If you’re involved in a crash in Orlando, Florida, you may need to complete a car accident report. However, before you complete your report, it’s crucial that you know what to say – and what not to say. Below, we explain what you should avoid saying in Orlando car accident reports to ensure you’re protecting your best interests.
What Is a Car Accident Report in Orlando, Florida?
A car accident report, or traffic crash report, sets out what happened to cause a car crash. It contains basic details such as:
- Personal information for parties involved
- Witness information
- Date and time of the accident
- Make and model of the vehicles involved
Your insurance company can use the report to determine who caused the accident and how much the claim is worth.
Is a Self-Reported Accident Report the Same as a Police Report?
Not quite. Police officers complete a police crash report if they’re called to the scene of a collision. This is usually when anyone is injured, there’s property damage of over $500, a driver flees the scene, or there’s a possible driving offense e.g. a DUI.
You can sometimes complete your own accident report without involving the authorities. Your insurance company may also require you to fill in paperwork describing what happened.
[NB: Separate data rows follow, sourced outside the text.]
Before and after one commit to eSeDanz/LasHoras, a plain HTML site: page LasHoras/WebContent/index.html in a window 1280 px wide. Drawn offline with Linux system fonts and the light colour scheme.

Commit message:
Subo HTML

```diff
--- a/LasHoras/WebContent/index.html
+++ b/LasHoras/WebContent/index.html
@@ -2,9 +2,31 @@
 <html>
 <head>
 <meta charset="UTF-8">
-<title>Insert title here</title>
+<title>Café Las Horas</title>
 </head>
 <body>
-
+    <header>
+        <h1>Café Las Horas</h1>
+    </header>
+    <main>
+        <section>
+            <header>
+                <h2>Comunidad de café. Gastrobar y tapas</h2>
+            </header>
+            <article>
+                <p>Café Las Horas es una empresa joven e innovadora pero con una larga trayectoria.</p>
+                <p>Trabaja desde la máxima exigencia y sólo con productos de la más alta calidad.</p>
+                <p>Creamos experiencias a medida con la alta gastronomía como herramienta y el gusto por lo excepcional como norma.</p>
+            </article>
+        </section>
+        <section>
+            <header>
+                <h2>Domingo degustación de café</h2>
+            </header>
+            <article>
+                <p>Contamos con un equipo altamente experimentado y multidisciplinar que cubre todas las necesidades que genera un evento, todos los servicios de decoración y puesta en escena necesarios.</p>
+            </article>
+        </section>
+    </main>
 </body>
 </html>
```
When Should I File My Own Accident Report?
You can self-report a car accident in the city of Orlando if there’s no significant property damage or bodily injury. In other words, if you don’t need to call law enforcement, such as for a minor fender-bender, you can complete your own report.
Typically, you can file your car accident report online in Orlando, Florida. However, if you’re in any doubt, call the police. Their report can be extremely helpful, especially if you plan on making a compensation claim. We can help you get a copy of your report from the Orlando Police Department – contact us to find out more.
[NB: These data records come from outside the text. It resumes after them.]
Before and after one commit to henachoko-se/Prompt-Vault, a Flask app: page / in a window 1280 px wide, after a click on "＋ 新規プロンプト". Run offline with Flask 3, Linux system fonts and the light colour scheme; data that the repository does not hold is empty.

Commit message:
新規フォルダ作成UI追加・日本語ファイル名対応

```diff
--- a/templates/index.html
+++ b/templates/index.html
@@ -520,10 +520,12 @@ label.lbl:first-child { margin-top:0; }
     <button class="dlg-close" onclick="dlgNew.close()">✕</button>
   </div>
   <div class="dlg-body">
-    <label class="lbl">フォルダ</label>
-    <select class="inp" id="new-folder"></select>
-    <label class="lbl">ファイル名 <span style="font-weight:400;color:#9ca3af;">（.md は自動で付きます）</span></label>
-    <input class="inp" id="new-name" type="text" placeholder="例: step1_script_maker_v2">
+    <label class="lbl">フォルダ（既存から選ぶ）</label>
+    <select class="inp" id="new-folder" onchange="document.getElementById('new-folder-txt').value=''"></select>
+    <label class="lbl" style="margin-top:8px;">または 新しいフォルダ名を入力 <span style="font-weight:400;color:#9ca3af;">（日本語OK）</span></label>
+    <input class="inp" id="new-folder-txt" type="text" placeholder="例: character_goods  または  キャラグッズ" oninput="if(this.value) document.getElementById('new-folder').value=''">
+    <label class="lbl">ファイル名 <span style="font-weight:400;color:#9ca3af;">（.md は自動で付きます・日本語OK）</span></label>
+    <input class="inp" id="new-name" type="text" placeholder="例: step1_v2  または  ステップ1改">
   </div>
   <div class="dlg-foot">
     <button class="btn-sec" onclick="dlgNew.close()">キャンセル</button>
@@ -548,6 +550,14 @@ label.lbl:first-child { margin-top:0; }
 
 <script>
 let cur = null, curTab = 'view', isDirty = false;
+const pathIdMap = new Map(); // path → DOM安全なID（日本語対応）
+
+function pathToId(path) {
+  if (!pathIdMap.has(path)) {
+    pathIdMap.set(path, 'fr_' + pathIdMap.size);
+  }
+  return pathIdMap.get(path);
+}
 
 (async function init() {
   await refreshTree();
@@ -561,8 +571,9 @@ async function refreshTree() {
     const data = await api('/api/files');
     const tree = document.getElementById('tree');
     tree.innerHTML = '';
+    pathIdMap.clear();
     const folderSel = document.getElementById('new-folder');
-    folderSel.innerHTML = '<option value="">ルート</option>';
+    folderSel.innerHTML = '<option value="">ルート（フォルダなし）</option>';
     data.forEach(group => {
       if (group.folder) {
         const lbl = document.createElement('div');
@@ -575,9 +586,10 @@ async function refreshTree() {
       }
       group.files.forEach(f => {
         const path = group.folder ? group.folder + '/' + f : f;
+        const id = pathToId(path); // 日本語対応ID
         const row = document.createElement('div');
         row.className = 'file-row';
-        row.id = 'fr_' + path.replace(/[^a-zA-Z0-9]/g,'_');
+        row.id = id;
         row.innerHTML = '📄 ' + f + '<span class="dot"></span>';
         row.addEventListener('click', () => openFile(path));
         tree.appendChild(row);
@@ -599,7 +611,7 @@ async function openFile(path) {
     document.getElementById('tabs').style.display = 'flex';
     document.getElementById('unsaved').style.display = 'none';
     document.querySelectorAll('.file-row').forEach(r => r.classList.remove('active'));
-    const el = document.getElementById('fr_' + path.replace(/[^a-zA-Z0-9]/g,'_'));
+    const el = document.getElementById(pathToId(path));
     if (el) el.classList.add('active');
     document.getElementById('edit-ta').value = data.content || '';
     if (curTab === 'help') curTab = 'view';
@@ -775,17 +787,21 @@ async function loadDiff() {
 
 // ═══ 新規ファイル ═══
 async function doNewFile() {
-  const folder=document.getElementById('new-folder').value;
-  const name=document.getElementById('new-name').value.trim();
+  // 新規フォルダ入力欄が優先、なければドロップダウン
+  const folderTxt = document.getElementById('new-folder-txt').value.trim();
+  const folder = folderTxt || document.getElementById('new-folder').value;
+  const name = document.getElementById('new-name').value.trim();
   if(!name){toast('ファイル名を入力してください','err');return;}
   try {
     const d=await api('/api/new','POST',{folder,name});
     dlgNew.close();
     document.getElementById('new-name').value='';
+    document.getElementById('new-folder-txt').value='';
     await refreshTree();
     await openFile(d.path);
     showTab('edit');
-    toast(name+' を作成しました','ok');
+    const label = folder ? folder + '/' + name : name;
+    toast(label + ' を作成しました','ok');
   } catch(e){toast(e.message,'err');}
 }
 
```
How Long Do I Have to Complete a Report?
According to Florida statutes, you have 10 days from the date of the accident to complete and file your accident report. In any case, it’s best to complete your report as soon as possible while the details are still fresh in your mind.
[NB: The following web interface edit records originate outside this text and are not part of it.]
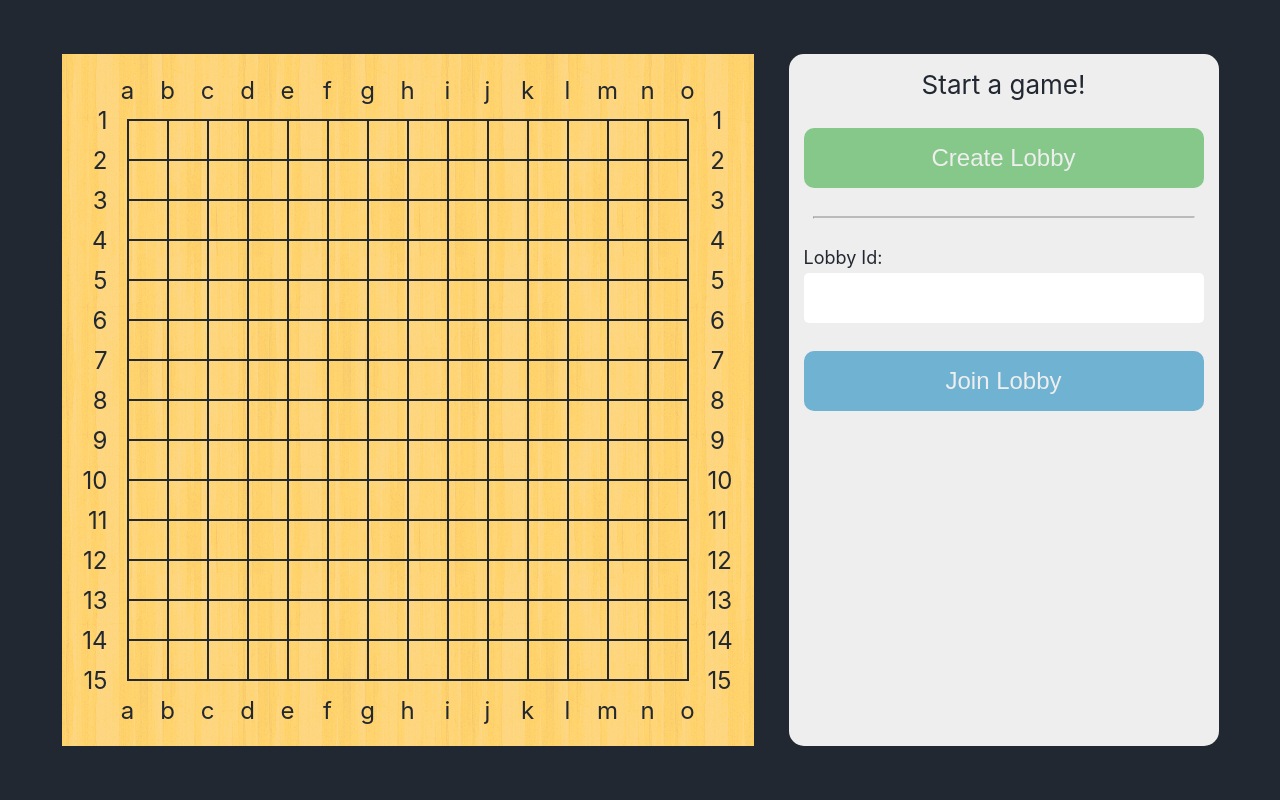
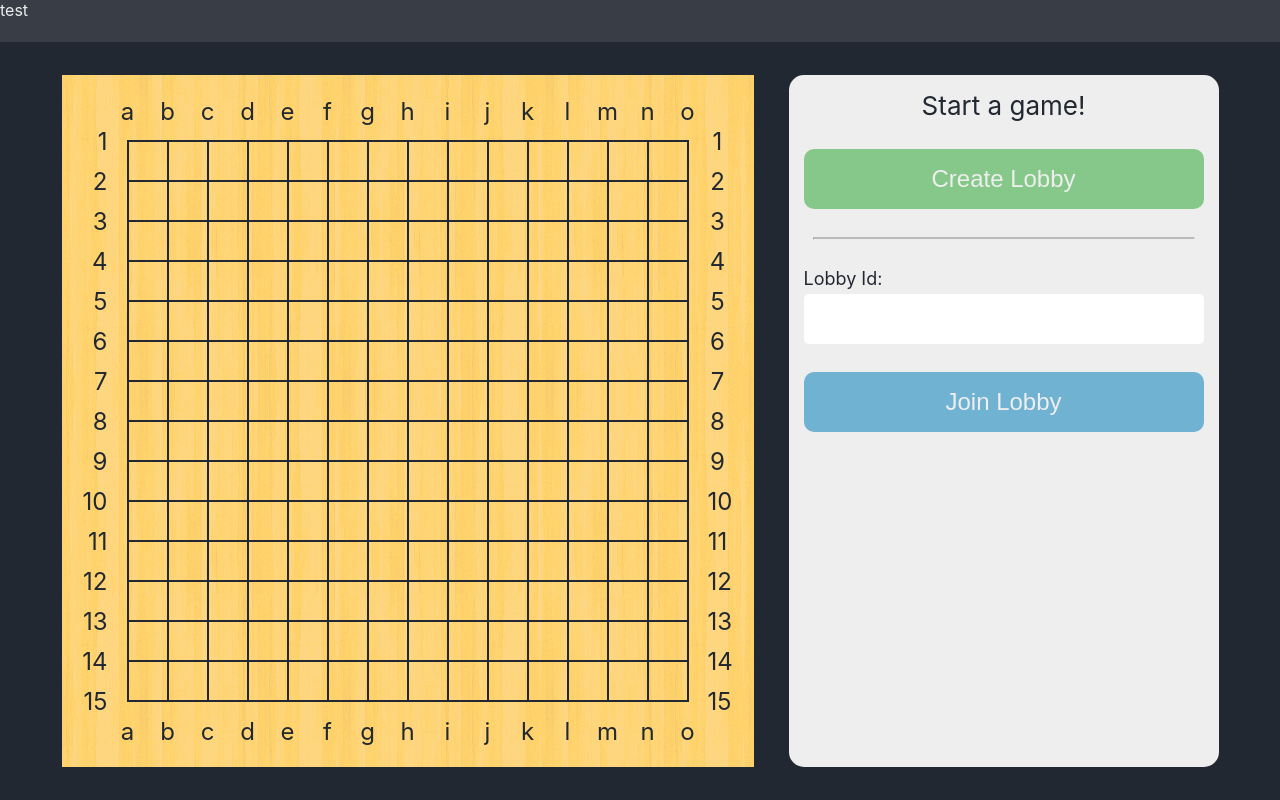
Before and after one commit to alanzhu39/gomoku-fe, a React (Create React App) app: page / in a window 1280 px wide. Built offline with nearby package versions, Linux system fonts and the light colour scheme; no server answers; the HTML template or start-up script is replaced by a standard one.

Commit message:
testing menu bar palettes

```diff
--- a/src/App.css
+++ b/src/App.css
@@ -1,19 +1,17 @@
 :root {
-  --board-background-color: #ffd369;
-  --board-grid-color: #222831;
+  --palette-black: #222831;
+  --palette-gray: #393e46;
+  --palette-yellow: #ffd369;
+  --palette-white: #eeeeee;
+  --board-background-color: var(--palette-yellow);
+  --board-grid-color: var(--palette-black);
   --piece-white-color: #eee;
   --piece-black-color: #222;
   --piece-border-color: #000;
 }
 
 .App {
-  text-align: center;
-  background-color: #222831;
-  min-height: 100vh;
   display: flex;
   flex-direction: column;
-  align-items: center;
-  justify-content: center;
-  font-size: calc(10px + 2vmin);
-  color: white;
+  min-height: 100vh;
 }
--- a/src/App.tsx
+++ b/src/App.tsx
@@ -3,10 +3,12 @@ import 'reflect-metadata';
 import 'es6-shim';
 import './App.css';
 import Game from './Game/Game';
+import MenuBar from './MenuBar/MenuBar';
 
 function App() {
   return (
     <div className='App'>
+      <MenuBar />
       <Game />
     </div>
   );
--- a/src/Game/Game.css
+++ b/src/Game/Game.css
@@ -1,4 +1,16 @@
 .Game {
+  text-align: center;
+  background-color: var(--palette-black);
+  flex: 1;
+  display: flex;
+  flex-direction: column;
+  align-items: center;
+  justify-content: center;
+  font-size: calc(10px + 2vmin);
+  color: var(--palette-white);
+}
+
+.GameContainer {
   display: flex;
   gap: 35px;
 }
--- a/src/Game/Game.tsx
+++ b/src/Game/Game.tsx
@@ -95,6 +95,7 @@ function Game() {
 
   return (
     <div className='Game'>
+      <div className='GameContainer'>
         <GameBoard
           movesList={movesList}
           myPieceType={lobbyState.myPieceType}
@@ -106,6 +107,7 @@ function Game() {
           ws={ws}
           setLobbyState={setLobbyState}
         />
+      </div>
     </div>
   );
 }
--- a/src/Game/InfoPanel/InfoPanel.css
+++ b/src/Game/InfoPanel/InfoPanel.css
@@ -1,8 +1,8 @@
 @import '../../App.css';
 
 .InfoPanel {
-  color: #222831;
-  background-color: #eeeeee;
+  color: var(--palette-black);
+  background-color: var(--palette-white);
   border-radius: 15px;
   padding: 15px;
   width: 400px;
@@ -57,13 +57,13 @@
 .PlayersPanel {
   display: grid;
   grid-template-columns: 1fr 1fr;
-  border: 1px solid #222831;
+  border: 1px solid var(--palette-black);
 }
 
 .PlayerCard {
   padding: 5%;
   gap: 5%;
-  border: 1px solid #222831;
+  border: 1px solid var(--palette-black);
   display: flex;
   align-items: center;
   font-size: large;
@@ -93,7 +93,7 @@
 .MovesListGrid {
   display: grid;
   grid-template-columns: 1fr 1fr;
-  border: 1px solid #222831;
+  border: 1px solid var(--palette-black);
   border-top: none;
   border-bottom: none;
   max-width: 398px;
@@ -104,9 +104,9 @@
 .PlayerMoveCard {
   padding: 5%;
   gap: 5%;
-  border-left: 1px solid #222831;
-  border-right: 1px solid #222831;
-  border-bottom: 2px solid #222831;
+  border-left: 1px solid var(--palette-black);
+  border-right: 1px solid var(--palette-black);
+  border-bottom: 2px solid var(--palette-black);
   display: flex;
   align-items: center;
   font-size: large;
@@ -150,7 +150,7 @@ hr.rounded {
   min-height: 60px;
   font-size: x-large;
   font-weight: 500;
-  color: #eeeeee;
+  color: var(--palette-white);
   flex: 1;
 }
 
--- /dev/null
+++ b/src/MenuBar/MenuBar.css
@@ -0,0 +1,6 @@
+.MenuBar {
+  width: 100%;
+  height: 42px;
+  background-color: var(--palette-gray);
+  color: var(--palette-white);
+}
--- /dev/null
+++ b/src/MenuBar/MenuBar.tsx
@@ -0,0 +1,8 @@
+import React from 'react';
+import './MenuBar.css';
+
+function MenuBar() {
+  return <div className='MenuBar'>test</div>;
+}
+
+export default MenuBar;
```
Lines whose indentation alone changed are shown as unchanged.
Are There Penalties for Lying in a Car Accident Report?
Sometimes, yes! If you lie or make false statements in Orlando car accident reports, then your insurer might refuse to pay out the claim. This means you will be responsible for covering the costs of property damage from your own pocket.
There’s also a chance that the other party may sue you for personal injury compensation. You may then be responsible for paying the damages yourself if your insurer denies your claim.
It’s a criminal offense to knowingly lie to police officers – you could face charges if you deliberately give officers false information.
What Not to Say in Orlando Car Accident Reports
Before completing your accident report, here’s a rundown of some tips to bear in mind.
Don’t Admit Fault
Admitting fault could invalidate your insurance claim before it gets started! If you say that you caused the crash, then you’re damaging your chances of getting the compensation you deserve. Insurance companies can determine who caused the crash, and your degree of responsibility, by evaluating the facts.
Even if your insurer determines that you were at fault, the other driver may also be partly to blame. Simply set out the facts and let your insurer reach the appropriate conclusion.
Do Not Say You Caused Damage
Saying you caused damage – whether that’s property damage or bodily injury – suggests that you’re at least partially to blame for the crash. All you need to do is list the damage you know of. You may also take photographs or videos to support your position.
Don’t Make Apologies
Apologizing implies that you were somehow at fault for the accident. So, even if you don’t admit fault, making apologies can be just as problematic. Set out the facts only and let your insurance company evaluate the claim.
Do Not Say There Are No Injuries
It’s never advisable to say there are no injuries right after a car crash. Some injuries, such as head injuries, take a while to manifest. And other injuries, such as what looks like minor bruising, may turn out to be more serious once a doctor examines you.
Wait until you’re evaluated by a medical professional before declaring there are no injuries.
Avoid Saying This Is an Official Statement
There’s no obligation to provide an official statement. All you need to do is set out your recollection of events. If you’re unsure how to word your statement, consult a personal injury or crash attorney before completing the report.
If you imply that the report is your official statement, and you later discover that you’ve made a mistake on the form, then you could be accused of making false statements which may invalidate your claim.
Do Not Say You’re Accepting an Offer
Chances are you don’t have an offer from your insurance company yet. However, if you do, then don’t accept it right away. Seek legal advice first.
And when you’re completing your report, don’t imply that you’re happy to accept the insurance company’s first offer. It’s probably going to be lower than you deserve.
Avoid Making Assumptions
Stick with the facts – don’t make assumptions. Otherwise, there’s a chance the report could be misinterpreted, and you may be accused of lying on your accident report.
It doesn’t matter if your report is very short. Just include the details which you know to be true. If you’re unsure what to write in a report, you can always consult an attorney for advice before submitting the document.
Get Orlando, Florida Car Accident Reports
Do you need access to Orlando car accident reports today? We can help you get your claim moving. If you’ve filed a police report, we can get you a copy quickly and easily. All you need to do is complete a short application form and you will receive the report straight to your inbox.